Costa Rican coffee is produced in smaller co-ops like this, rather than by large companies, ensuring better conditions for farmers. Hojancha is a small town nestled in the mountains. The small, local co-op of Cafe Diria employs nearly 200 associates from the area. The region of Guanacaste — a sparsely populated region along the Pacific coast — produces unique coffee unlike most other Costa Rican beans. Known for its fruity and acidic finish, Costa Rican coffee is renowned as some of the best in the world; so much so, that Starbucks imports most of their coffee from the country. But Guanacaste, with its distinct dry and rainy seasons, grows coffee a little less acidic and a bit more balanced — a beautiful, easy cup to enjoy.
Upon arrival, we meet Byron, a man of small stature and a bright smile; he is to lead us around the vast, colorful equipment. Once a coffee picker, he lasted a mere fifteen days. “It’s a very difficult job,” he says. Too short to reach the highest cherries, he would pull the plant down to gather the fruit, accidentally snapping many of the fragile branches; he was fired.
Founded fifty years ago by five families, this coffee plantation is ingrained in the community, touching everyone in some way. In fact, many parents send their teenage youth to the fields to learn responsibility, to earn their own. The coffee is grown in the mountains at high altitudes. When harvest is finished, pickers are sent to collect the cherries — the fruit that yields coffee beans. The terrain is steep, and rife with venomous snakes, wasps, and other pesky creatures. The farmers set out with baskets strapped to their waist, looking for ripe, red cherries, disregarding green ones that are not ready to be picked. There is no machinery to aid in the fields here — picking is done by hand. Each farmer fills their basket discerningly, and empties the cherries into sacs, only to begin again. “There’s no storage room in the mountains,” Byron quips, so a farmer is usually carrying a back-breaking amount.

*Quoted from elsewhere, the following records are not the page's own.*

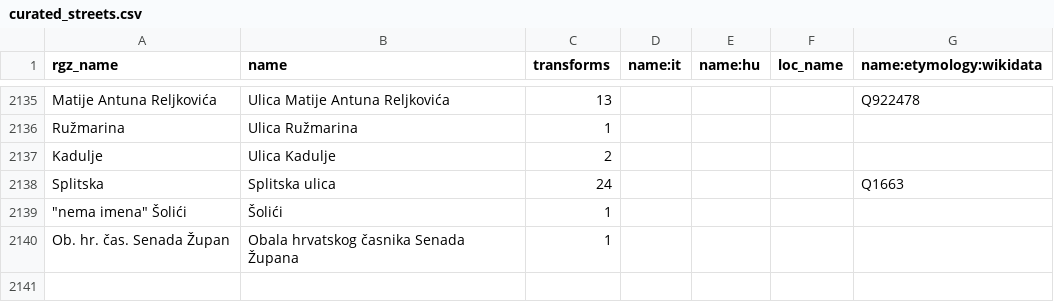
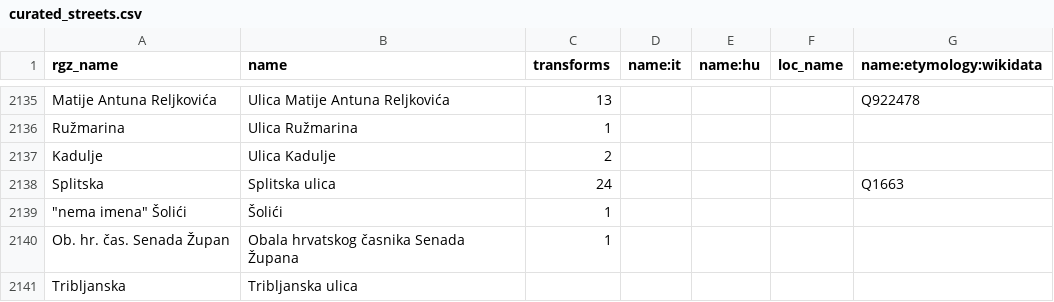
Before and after one commit to osm-hr/adresniregistar-ispravci, a CSV file: curated_streets.csv, drawn as a sheet; only a part is shown, gaps mark what is left out; the diff names each change by its address in the sheet, - before the commit and + after, or states it on an @@ line.

Commit message:
Add Tribljanska street to curated_streets.csv

```diff
--- a/curated_streets.csv
+++ b/curated_streets.csv
+row 2141: Tribljanska | Tribljanska ulica
```
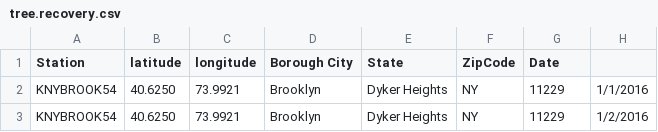
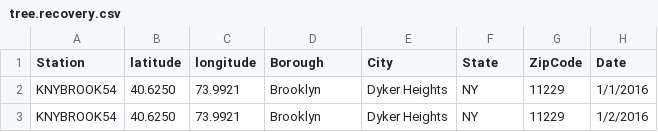
Before and after one commit to ShuYingZou/Tree-Recovery, a CSV file: data/tree.recovery.csv, drawn as a sheet.

Commit message:
commit

```diff
--- a/data/tree.recovery.csv
+++ b/data/tree.recovery.csv
@@ -1,2 +1,2 @@
-Station,	latitude,	longitude,	Borough	City,	State,	ZipCode, Date
+Station,	latitude,	longitude,	Borough,	City,	State,	ZipCode, Date
 KNYBROOK54,	40.6250,	73.9921,	Brooklyn,	Dyker Heights,	NY,	11229,	1/1/2016
```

Toting sacs of coffee, along with lunch, filling their basket all the while, the farmer moves along the fields. Compounding this is the notorious rainy season of Costa Rica. The harvest in this area is picked during the months of October through February — during October, one of the wettest months of the year, farmers work in slippery conditions. “Sometimes they eat lunch full of water,” says Byron.
Nonetheless, it is a very social job. The farmers are out in the mountains together for long hours, five days a week, building a strong bond. They are not paid by the hour, but rather by the kilo; each hour must be fruitful.

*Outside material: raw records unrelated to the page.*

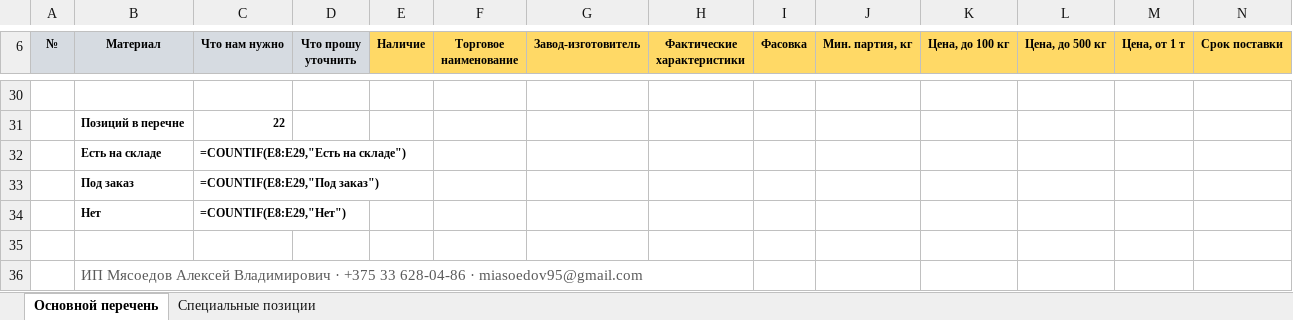
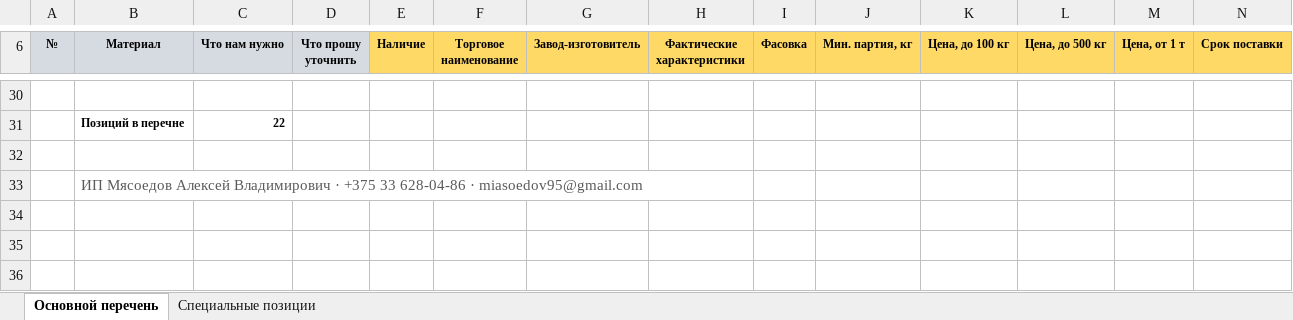
Before and after one commit to alexxmiasoedov-beep/romanovdecor-site, an Excel workbook: документы/Опросный-лист-сырьё.xlsx, sheet Основной перечень, drawn as a sheet; only a part is shown, gaps mark what is left out; values as stored, in another font and other column widths than the file's, no borders; formulas without a stored value are shown as written; rows hold the shown columns only; the diff names each change by its address in the sheet, - before the commit and + after, or states it on an @@ line.

```diff
--- a/документы/Опросный-лист-сырьё.xlsx (sheet Основной перечень)
+++ b/документы/Опросный-лист-сырьё.xlsx (sheet Основной перечень)
-row 32:  | Есть на складе | =COUNTIF(E8:E29,"Есть на складе")
-row 33:  | Под заказ | =COUNTIF(E8:E29,"Под заказ")
-row 34:  | Нет | =COUNTIF(E8:E29,"Нет")
```
Also changed, not shown: sheet Специальные позиции, 1 other file.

The coffee is brought back to the plant and washed. The fruit of the cherry is removed, revealing two small green beans. The beans are covered in a “slime” which can ferment if not washed immediately, and are placed in a large tub of water to soak overnight, usually eight hours. (Unwashed beans are more aromatic and acidic, and can be dried by the sun. According to Byron, the farmers prefer these beans).
The beans are then sent to dry in a chamber, reaching a certain humidity. After this they are further dried by machines, fueled by a kind of wood that does not emit a strong, smokey odor when burned — this could alter the taste of the beans. At this point, there is still more work to be done to reach the green coffee bean. After drying, another machine is used to separate the final layer: the shell, or husk, covering the small green beans that one roasts. The beans are then separated by shape and size prior to bagging by a large blue machine, labeled Oliver (“Oliver who? Oliver Twist?” Byron wondered). Regardless, Oliver vibrates loudly and violently, separating the small beans from the large. In this case, Byron tells us, “bigger is better!” The larger beans signify a healthier, more mature fruit was picked; these are the beans that are considered best quality.

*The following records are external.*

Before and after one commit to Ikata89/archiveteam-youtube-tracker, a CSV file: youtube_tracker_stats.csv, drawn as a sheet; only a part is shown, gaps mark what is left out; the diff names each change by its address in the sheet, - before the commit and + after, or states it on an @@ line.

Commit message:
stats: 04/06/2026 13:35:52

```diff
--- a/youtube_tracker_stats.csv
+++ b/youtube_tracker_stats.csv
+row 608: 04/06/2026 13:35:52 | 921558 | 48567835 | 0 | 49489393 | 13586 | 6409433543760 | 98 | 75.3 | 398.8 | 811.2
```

A room with a large roaster and grinder is where small batches of the beans are roasted and served to a “taster.” Above all else, “his opinion is absolute” in determining whether the coffee is good. (I later found out he spits the coffee out, crushing my dreams of perhaps finding the ultimate job in the world — to sit and taste coffee each day). Every part of the coffee fruit is later used; the shells help fuel the dryer, the fruit as compost to fertilize the land, and the smaller, less quality beans make various coffee products — Kahlua being one of them.
Though difficult, these coffee farmers are grateful for a well paid, sustainable job. All coffee here is fair-trade, ensuring farmers are treated fairly and ethically for their labor. Eighty percent of the coffee produced at Cafe Diria is exported; “Costa Ricans drink the worst coffee, and export the best.” A sad irony for a place that grows some of the finest coffee in the world.